If any referendum or consultation in Catalonia is to intervene, it should refer to citizen ratification of the agreements reached, perhaps in the form of a new statutory pact, after a calm negotiation process. In a way, the independentists are right when they say that they already held a referendum on October 1. It was illegal, on the other hand, lacking democratic guarantees, impossible to homologate according to international standards… But it took place. And it showed a country dramatically split in two. A serious negotiation cannot lead to the chronification of such a caesura, but rather to a new pact of coexistence. In this sense, those who insist that the conversations between the Spanish government and the Generalitat must be accompanied by a dialogue between the representative forces of Catalan society are right. The independence movement only embodies the aspirations of a part of it. It should not be forgotten that the unilateral adventure of 2017 was experienced by the rest of the citizenry as a true aggression against their rights.
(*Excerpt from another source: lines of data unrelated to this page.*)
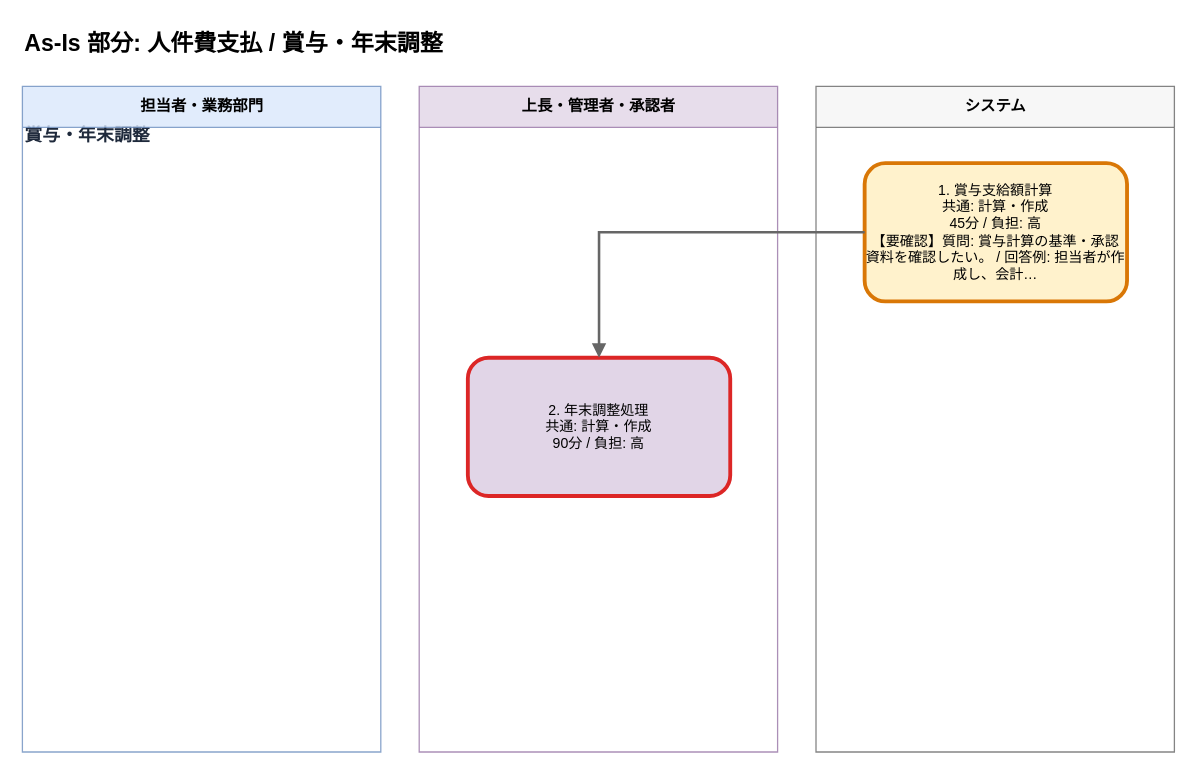
This is output/flows/asis_人件費支払__賞与_年末調整_20260608.drawio from Toshiki811/ai-business-analysis-heatmap, a draw.io file, before an edit. Source tidied: cells renumbered, new cells numbered last; positions are measured from the earlier drawing's top-left corner, leaving out a move shared by most shapes. Both pictures are drawn from the tidied source at 128%, with x=0, y=0 at pixel (22, 22).
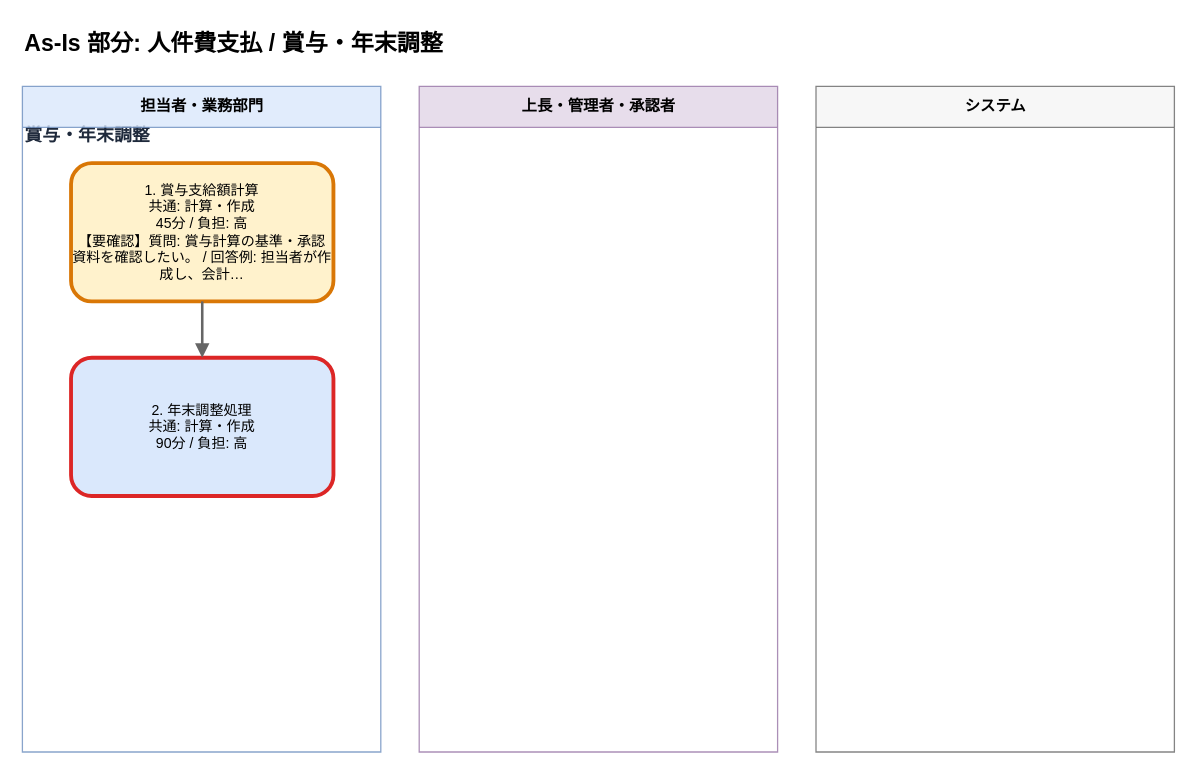
Above is the later version.

What changed in the source:
```diff
@@
 <mxGraphModel>
   <root>
     <mxCell id="0" />
     <mxCell id="1" parent="0" />
     <mxCell id="2" value="賞与・年末調整" style="text;html=1;strokeColor=none;fillColor=none;align=left;verticalAlign=middle;whiteSpace=wrap;fontSize=14;fontStyle=1;fontColor=#1e293b;" parent="1" vertex="1">
       <mxGeometry y="76" width="860" height="24" as="geometry" />
     </mxCell>
     <mxCell id="3" value="As-Is 部分: 人件費支払 / 賞与・年末調整" style="text;html=1;strokeColor=none;fillColor=none;align=left;fontSize=18;fontStyle=1;" parent="1" vertex="1">
       <mxGeometry width="880" height="30" as="geometry" />
     </mxCell>
     <mxCell id="4" value="担当者・業務部門" style="swimlane;horizontal=1;startSize=32;html=1;fillColor=#dae8fc;strokeColor=#6c8ebf;fontSize=12;fontStyle=1;opacity=80;" parent="1" vertex="1">
       <mxGeometry y="50" width="280" height="520" as="geometry" />
     </mxCell>
     <mxCell id="5" value="上長・管理者・承認者" style="swimlane;horizontal=1;startSize=32;html=1;fillColor=#e1d5e7;strokeColor=#9673a6;fontSize=12;fontStyle=1;opacity=80;" parent="1" vertex="1">
       <mxGeometry x="310" y="50" width="280" height="520" as="geometry" />
     </mxCell>
     <mxCell id="6" value="システム" style="swimlane;horizontal=1;startSize=32;html=1;fillColor=#f5f5f5;strokeColor=#666666;fontSize=12;fontStyle=1;opacity=80;" parent="1" vertex="1">
       <mxGeometry x="620" y="50" width="280" height="520" as="geometry" />
     </mxCell>
     <mxCell id="7" value="1. 賞与支給額計算&#10;共通: 計算・作成&#10;45分 / 負担: 高&#10;【要確認】質問: 賞与計算の基準・承認資料を確認したい。 / 回答例: 担当者が作成し、会計…" style="rounded=1;whiteSpace=wrap;html=1;fillColor=#fff2cc;strokeColor=#d97706;strokeWidth=3;fontSize=11;fontColor=#000000;" parent="1" vertex="1">
-      <mxGeometry x="658" y="110" width="205" height="108" as="geometry" />
+      <mxGeometry x="38" y="110" width="205" height="108" as="geometry" />
     </mxCell>
-    <mxCell id="8" value="2. 年末調整処理&#10;共通: 計算・作成&#10;90分 / 負担: 高" style="rounded=1;whiteSpace=wrap;html=1;fillColor=#e1d5e7;strokeColor=#dc2626;strokeWidth=3;fontSize=11;fontColor=#000000;" parent="1" vertex="1">
-      <mxGeometry x="348" y="262" width="205" height="108" as="geometry" />
+    <mxCell id="8" value="2. 年末調整処理&#10;共通: 計算・作成&#10;90分 / 負担: 高" style="rounded=1;whiteSpace=wrap;html=1;fillColor=#dae8fc;strokeColor=#dc2626;strokeWidth=3;fontSize=11;fontColor=#000000;" parent="1" vertex="1">
+      <mxGeometry x="38" y="262" width="205" height="108" as="geometry" />
     </mxCell>
     <mxCell id="9" style="edgeStyle=orthogonalEdgeStyle;rounded=0;html=1;strokeColor=#666666;strokeWidth=2;endArrow=block;endFill=1;fontSize=11;fontColor=#1f2937;" parent="1" edge="1" source="7" target="8">
       <mxGeometry relative="1" as="geometry" />
     </mxCell>
   </root>
 </mxGraphModel>
```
Catalonia must dialogue with itself if it wants to reestablish civil unity.
But is there room for an agreement? It is very reasonable to think so. (Not, of course, from the ultramontane positions of those who reject the cultural and national diversity that Spain encompasses, or those who abhor that reality as a denial of their particular identity). There is a long way to go in improving financing that is at the level of the services that an autonomous community must provide. And there is also it in terms of their participation in the governance of the State and the projection of their voice in Europe. There are aspects of the Statute, contested by the 2010 ruling of the Constitutional Court, that could see the light through organic laws. A satisfactory recognition of the uniqueness of Catalonia is possible that does not require the difficult majorities required for an in-depth reform of the Magna Carta… We will have to use imagination and generosity. It is not about ending a problem – embedded in the unfinished history of Spain and that only the course of history itself may settle one day – but about reaching a coexistence pact, between Catalans and with the rest of Spaniards, That it can last another thirty years, to say the least. No one should give up their ideals. But it is necessary to establish a framework, accepted by a large majority, that allows a diverse and complex society like ours to face the tremendous global challenges that lie ahead. Those who on either side of the Ebro are committed to dialogue, will have to make an effort to promote it, accompany it and protect it from all areas of civil society: from unions, entities and associations to universities and the world of culture. It is urgent to start thinking about the disputed scenario that the pardons will leave us.